◆ AIM OF THE EXERCISE: Please give back all the records exactly, but keep the pictures out.

Start of RECORD EXTRACTS

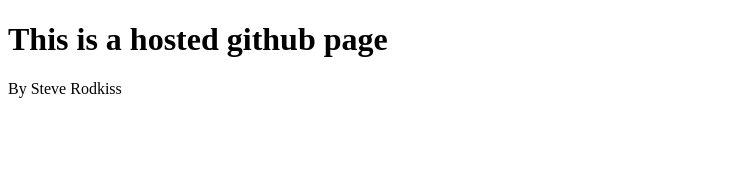
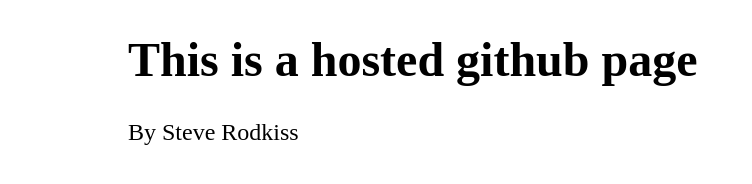
Before and after one commit to SteveRodkiss/webtest2, a plain HTML site: page index.html in a window 1280 px wide. Shown: the whole page, without its empty margins (0-752 px from the left). Drawn offline with Linux system fonts and the light colour scheme.

Commit message:
addded simple styling

```diff
--- /dev/null
+++ b/css/style.css
@@ -0,0 +1,8 @@
+html{
+    font-size: 24px;
+}
+
+body{
+    width: 80%;
+    margin: auto;
+}
--- a/index.html
+++ b/index.html
@@ -3,6 +3,7 @@
 
 <head>
     <title>Github Pages Test</title>
+    <link rel="stylesheet" href="css/style.css">
 </head>
 
 <body>
```
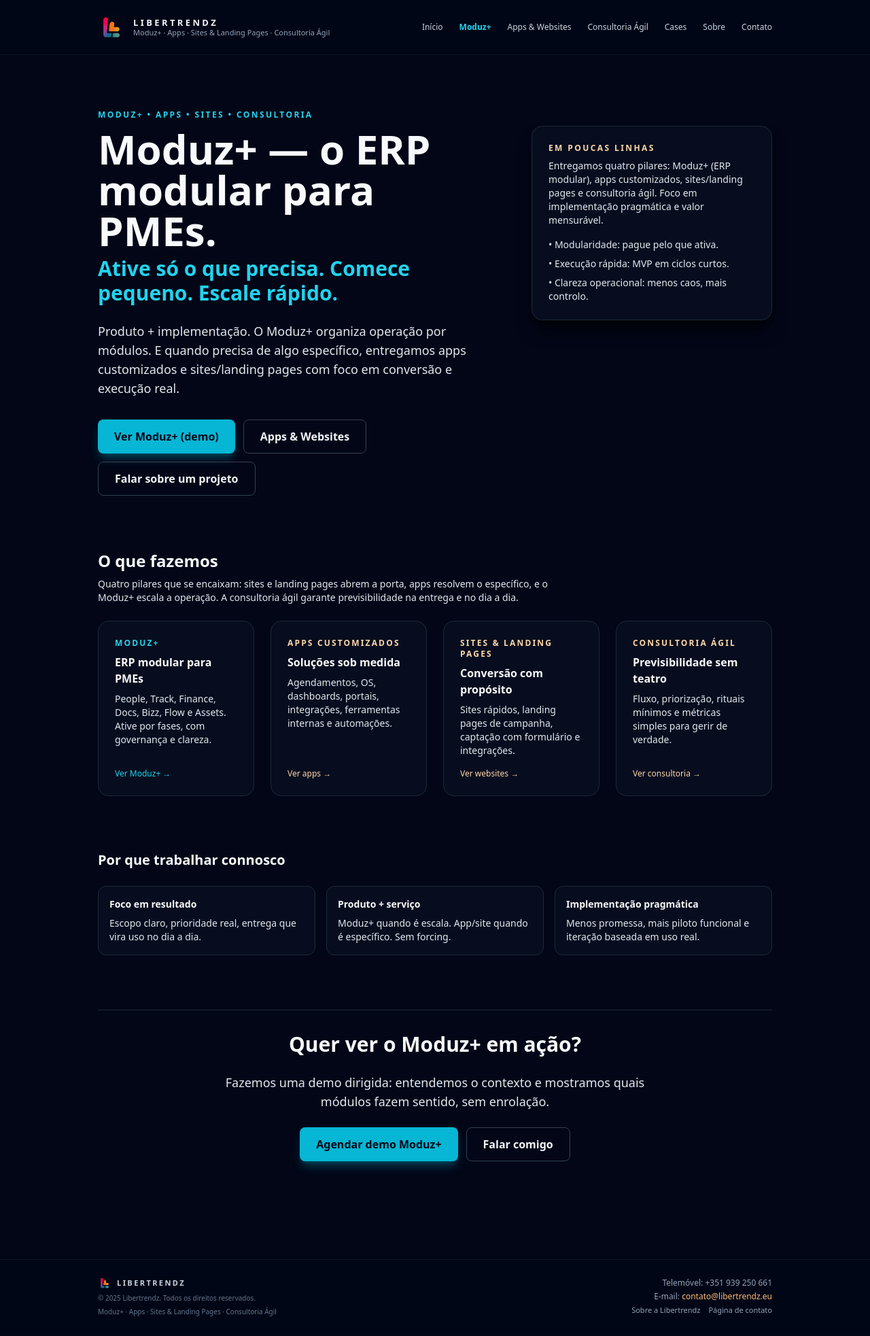
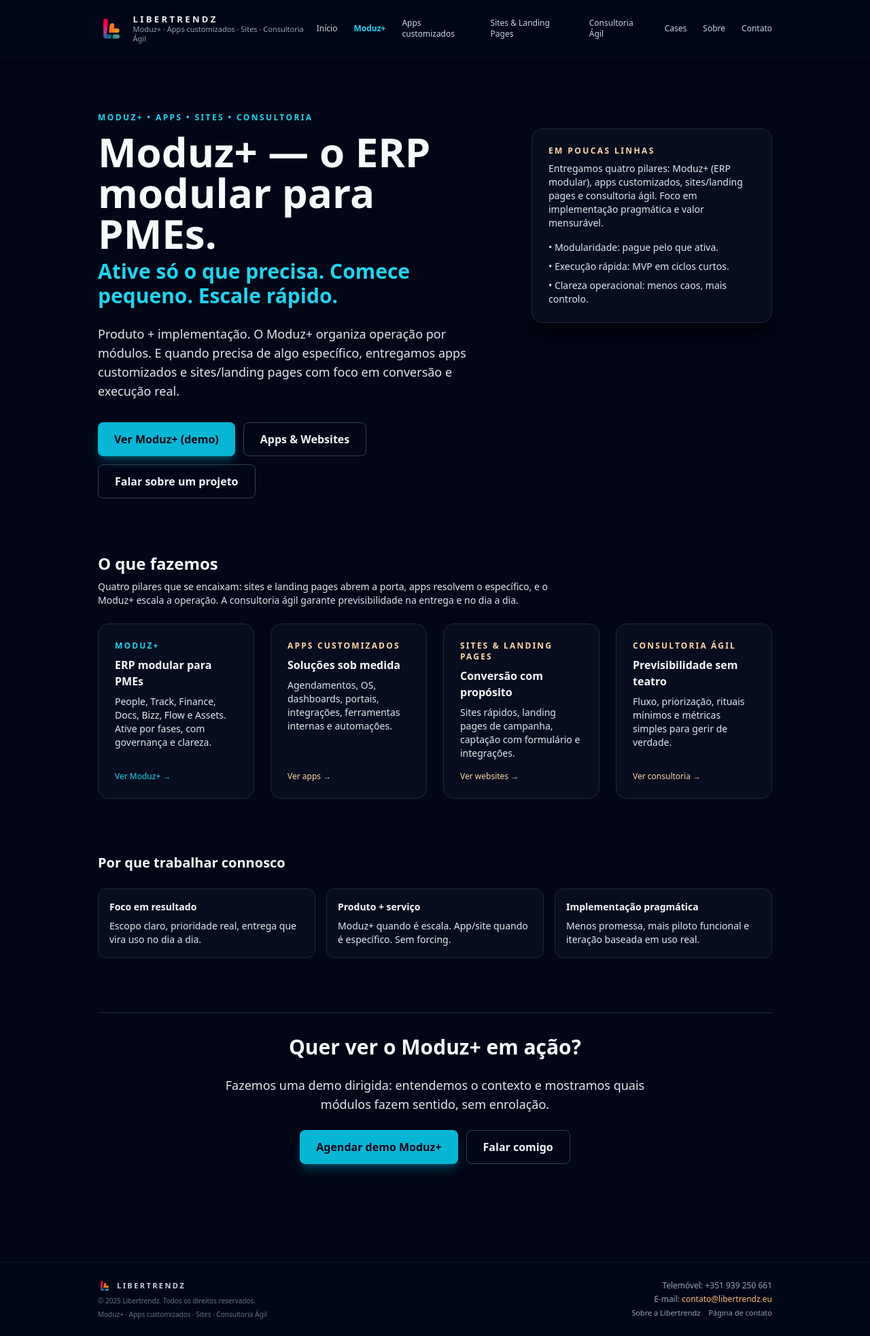
Before and after one commit to libertrendz/libertrendz-site, a Next.js app: page / in a window 1280 px wide. Shown: the whole page at 68% size. Built offline with nearby package versions, Linux system fonts and the light colour scheme.

Commit message:
Atualizar o layout.tsx

```diff
--- a/app/layout.tsx
+++ b/app/layout.tsx
@@ -1,4 +1,4 @@
-// repo: libertrendz-site/app/layout.tsx
+// app/layout.tsx
 import type { Metadata } from "next";
 import Image from "next/image";
 import "./globals.css";
@@ -6,24 +6,24 @@ import "./globals.css";
 export const metadata: Metadata = {
   title: "Libertrendz",
   description:
-    "Libertrendz — Moduz+ (ERP modular), Apps customizados, Sites e Landing Pages, e Consultoria Ágil para PMEs.",
+    "Libertrendz — Moduz+, Apps customizados, Sites e Landing Pages, Consultoria Ágil para PMEs.",
   icons: {
     icon: [
+      { url: "/favicon.ico" },
       { url: "/images/favicon-32x32.png", sizes: "32x32", type: "image/png" },
       { url: "/images/favicon-16x16.png", sizes: "16x16", type: "image/png" },
-      { url: "/favicon.ico", sizes: "any" }
     ],
-    apple: "/images/apple-touch-icon-180x180.png"
+    apple: "/images/apple-touch-icon-180x180.png",
   },
   openGraph: {
-    images: ["/images/og-image.png"]
-  }
+    images: ["/images/og-image.png"],
+  },
 };
 
 const LOGO_SYMBOL_URL = "/images/LIBERTRENDZ.png";
 
 export default function RootLayout({
-  children
+  children,
 }: {
   children: React.ReactNode;
 }) {
@@ -49,7 +49,7 @@ export default function RootLayout({
                   LIBERTRENDZ
                 </span>
                 <span className="text-[11px] text-slate-400">
-                  Moduz+ · Apps · Sites & Landing Pages · Consultoria Ágil
+                  Moduz+ · Apps customizados · Sites · Consultoria Ágil
                 </span>
               </div>
             </a>
@@ -69,27 +69,26 @@ export default function RootLayout({
               </a>
 
               <a href="/apps" className="hover:text-accent-400">
-                Apps & Websites
+                Apps customizados
               </a>
-
+              <a href="/sites" className="hover:text-accent-400">
+                Sites & Landing Pages
+              </a>
               <a href="/agile" className="hover:text-accent-400">
                 Consultoria Ágil
               </a>
-
               <a href="/cases" className="hover:text-accent-400">
                 Cases
               </a>
-
               <a href="/sobre" className="hover:text-accent-400">
                 Sobre
               </a>
-
               <a href="/contato" className="hover:text-accent-400">
                 Contato
               </a>
             </nav>
 
-            {/* NAV MOBILE */}
+            {/* NAV MOBILE (hambúrguer + dropdown simples) */}
             <details className="relative sm:hidden">
               <summary
                 className="flex cursor-pointer items-center rounded-md border border-slate-700 px-3 py-1.5 text-xs font-medium text-slate-200 hover:border-accent-400 hover:text-accent-400"
@@ -99,7 +98,8 @@ export default function RootLayout({
                 <span className="inline-block h-[1px] w-3 bg-slate-300 shadow-[0_4px_0_0_rgba(148,163,184,1),0_8px_0_0_rgba(148,163,184,1)]" />
               </summary>
 
-              <div className="absolute right-0 mt-2 w-56 rounded-lg border border-slate-800 bg-slate-950/95 p-3 text-xs shadow-xl shadow-black/60 z-50">
+              {/* dropdown com z-50 para ficar acima do conteúdo */}
+              <div className="absolute right-0 z-50 mt-2 w-56 rounded-lg border border-slate-800 bg-slate-950/95 p-3 text-xs shadow-xl shadow-black/60">
                 <nav className="flex flex-col gap-2 text-slate-200">
                   <a href="/" className="hover:text-accent-400">
                     Início
@@ -113,21 +113,20 @@ export default function RootLayout({
                   </a>
 
                   <a href="/apps" className="hover:text-accent-400">
-                    Apps & Websites
+                    Apps customizados
                   </a>
-
+                  <a href="/sites" className="hover:text-accent-400">
+                    Sites & Landing Pages
+                  </a>
                   <a href="/agile" className="hover:text-accent-400">
                     Consultoria Ágil
                   </a>
-
                   <a href="/cases" className="hover:text-accent-400">
                     Cases
                   </a>
-
                   <a href="/sobre" className="hover:text-accent-400">
                     Sobre
                   </a>
-
                   <a href="/contato" className="hover:text-accent-400">
                     Contato
                   </a>
@@ -146,6 +145,7 @@ export default function RootLayout({
           </div>
         </header>
 
+        {/* CONTEÚDO PRINCIPAL */}
         <main>{children}</main>
 
         {/* FOOTER */}
@@ -165,12 +165,14 @@ export default function RootLayout({
                   LIBERTRENDZ
                 </span>
               </div>
+
               <div className="text-[10px] text-slate-500">
                 © {new Date().getFullYear()} Libertrendz. Todos os direitos
                 reservados.
               </div>
+
               <div className="text-[10px] text-slate-500">
-                Moduz+ · Apps · Sites & Landing Pages · Consultoria Ágil
+                Moduz+ · Apps customizados · Sites · Consultoria Ágil
               </div>
             </div>
 
```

End of RECORD EXTRACTS

◆ OUTPUT:
Before and after one commit to SteveRodkiss/webtest2, a plain HTML site: page index.html in a window 1280 px wide. Shown: the whole page, without its empty margins (0-752 px from the left). Drawn offline with Linux system fonts and the light colour scheme.

Commit message:
addded simple styling

```diff
--- /dev/null
+++ b/css/style.css
@@ -0,0 +1,8 @@
+html{
+    font-size: 24px;
+}
+
+body{
+    width: 80%;
+    margin: auto;
+}
--- a/index.html
+++ b/index.html
@@ -3,6 +3,7 @@
 
 <head>
     <title>Github Pages Test</title>
+    <link rel="stylesheet" href="css/style.css">
 </head>
 
 <body>
```
Before and after one commit to libertrendz/libertrendz-site, a Next.js app: page / in a window 1280 px wide. Shown: the whole page at 68% size. Built offline with nearby package versions, Linux system fonts and the light colour scheme.

Commit message:
Atualizar o layout.tsx

```diff
--- a/app/layout.tsx
+++ b/app/layout.tsx
@@ -1,4 +1,4 @@
-// repo: libertrendz-site/app/layout.tsx
+// app/layout.tsx
 import type { Metadata } from "next";
 import Image from "next/image";
 import "./globals.css";
@@ -6,24 +6,24 @@ import "./globals.css";
 export const metadata: Metadata = {
   title: "Libertrendz",
   description:
-    "Libertrendz — Moduz+ (ERP modular), Apps customizados, Sites e Landing Pages, e Consultoria Ágil para PMEs.",
+    "Libertrendz — Moduz+, Apps customizados, Sites e Landing Pages, Consultoria Ágil para PMEs.",
   icons: {
     icon: [
+      { url: "/favicon.ico" },
       { url: "/images/favicon-32x32.png", sizes: "32x32", type: "image/png" },
       { url: "/images/favicon-16x16.png", sizes: "16x16", type: "image/png" },
-      { url: "/favicon.ico", sizes: "any" }
     ],
-    apple: "/images/apple-touch-icon-180x180.png"
+    apple: "/images/apple-touch-icon-180x180.png",
   },
   openGraph: {
-    images: ["/images/og-image.png"]
-  }
+    images: ["/images/og-image.png"],
+  },
 };
 
 const LOGO_SYMBOL_URL = "/images/LIBERTRENDZ.png";
 
 export default function RootLayout({
-  children
+  children,
 }: {
   children: React.ReactNode;
 }) {
@@ -49,7 +49,7 @@ export default function RootLayout({
                   LIBERTRENDZ
                 </span>
                 <span className="text-[11px] text-slate-400">
-                  Moduz+ · Apps · Sites & Landing Pages · Consultoria Ágil
+                  Moduz+ · Apps customizados · Sites · Consultoria Ágil
                 </span>
               </div>
             </a>
@@ -69,27 +69,26 @@ export default function RootLayout({
               </a>
 
               <a href="/apps" className="hover:text-accent-400">
-                Apps & Websites
+                Apps customizados
               </a>
-
+              <a href="/sites" className="hover:text-accent-400">
+                Sites & Landing Pages
+              </a>
               <a href="/agile" className="hover:text-accent-400">
                 Consultoria Ágil
               </a>
-
               <a href="/cases" className="hover:text-accent-400">
                 Cases
               </a>
-
               <a href="/sobre" className="hover:text-accent-400">
                 Sobre
               </a>
-
               <a href="/contato" className="hover:text-accent-400">
                 Contato
               </a>
             </nav>
 
-            {/* NAV MOBILE */}
+            {/* NAV MOBILE (hambúrguer + dropdown simples) */}
             <details className="relative sm:hidden">
               <summary
                 className="flex cursor-pointer items-center rounded-md border border-slate-700 px-3 py-1.5 text-xs font-medium text-slate-200 hover:border-accent-400 hover:text-accent-400"
@@ -99,7 +98,8 @@ export default function RootLayout({
                 <span className="inline-block h-[1px] w-3 bg-slate-300 shadow-[0_4px_0_0_rgba(148,163,184,1),0_8px_0_0_rgba(148,163,184,1)]" />
               </summary>
 
-              <div className="absolute right-0 mt-2 w-56 rounded-lg border border-slate-800 bg-slate-950/95 p-3 text-xs shadow-xl shadow-black/60 z-50">
+              {/* dropdown com z-50 para ficar acima do conteúdo */}
+              <div className="absolute right-0 z-50 mt-2 w-56 rounded-lg border border-slate-800 bg-slate-950/95 p-3 text-xs shadow-xl shadow-black/60">
                 <nav className="flex flex-col gap-2 text-slate-200">
                   <a href="/" className="hover:text-accent-400">
                     Início
@@ -113,21 +113,20 @@ export default function RootLayout({
                   </a>
 
                   <a href="/apps" className="hover:text-accent-400">
-                    Apps & Websites
+                    Apps customizados
                   </a>
-
+                  <a href="/sites" className="hover:text-accent-400">
+                    Sites & Landing Pages
+                  </a>
                   <a href="/agile" className="hover:text-accent-400">
                     Consultoria Ágil
                   </a>
-
                   <a href="/cases" className="hover:text-accent-400">
                     Cases
                   </a>
-
                   <a href="/sobre" className="hover:text-accent-400">
                     Sobre
                   </a>
-
                   <a href="/contato" className="hover:text-accent-400">
                     Contato
                   </a>
@@ -146,6 +145,7 @@ export default function RootLayout({
           </div>
         </header>
 
+        {/* CONTEÚDO PRINCIPAL */}
         <main>{children}</main>
 
         {/* FOOTER */}
@@ -165,12 +165,14 @@ export default function RootLayout({
                   LIBERTRENDZ
                 </span>
               </div>
+
               <div className="text-[10px] text-slate-500">
                 © {new Date().getFullYear()} Libertrendz. Todos os direitos
                 reservados.
               </div>
+
               <div className="text-[10px] text-slate-500">
-                Moduz+ · Apps · Sites & Landing Pages · Consultoria Ágil
+                Moduz+ · Apps customizados · Sites · Consultoria Ágil
               </div>
             </div>
 
```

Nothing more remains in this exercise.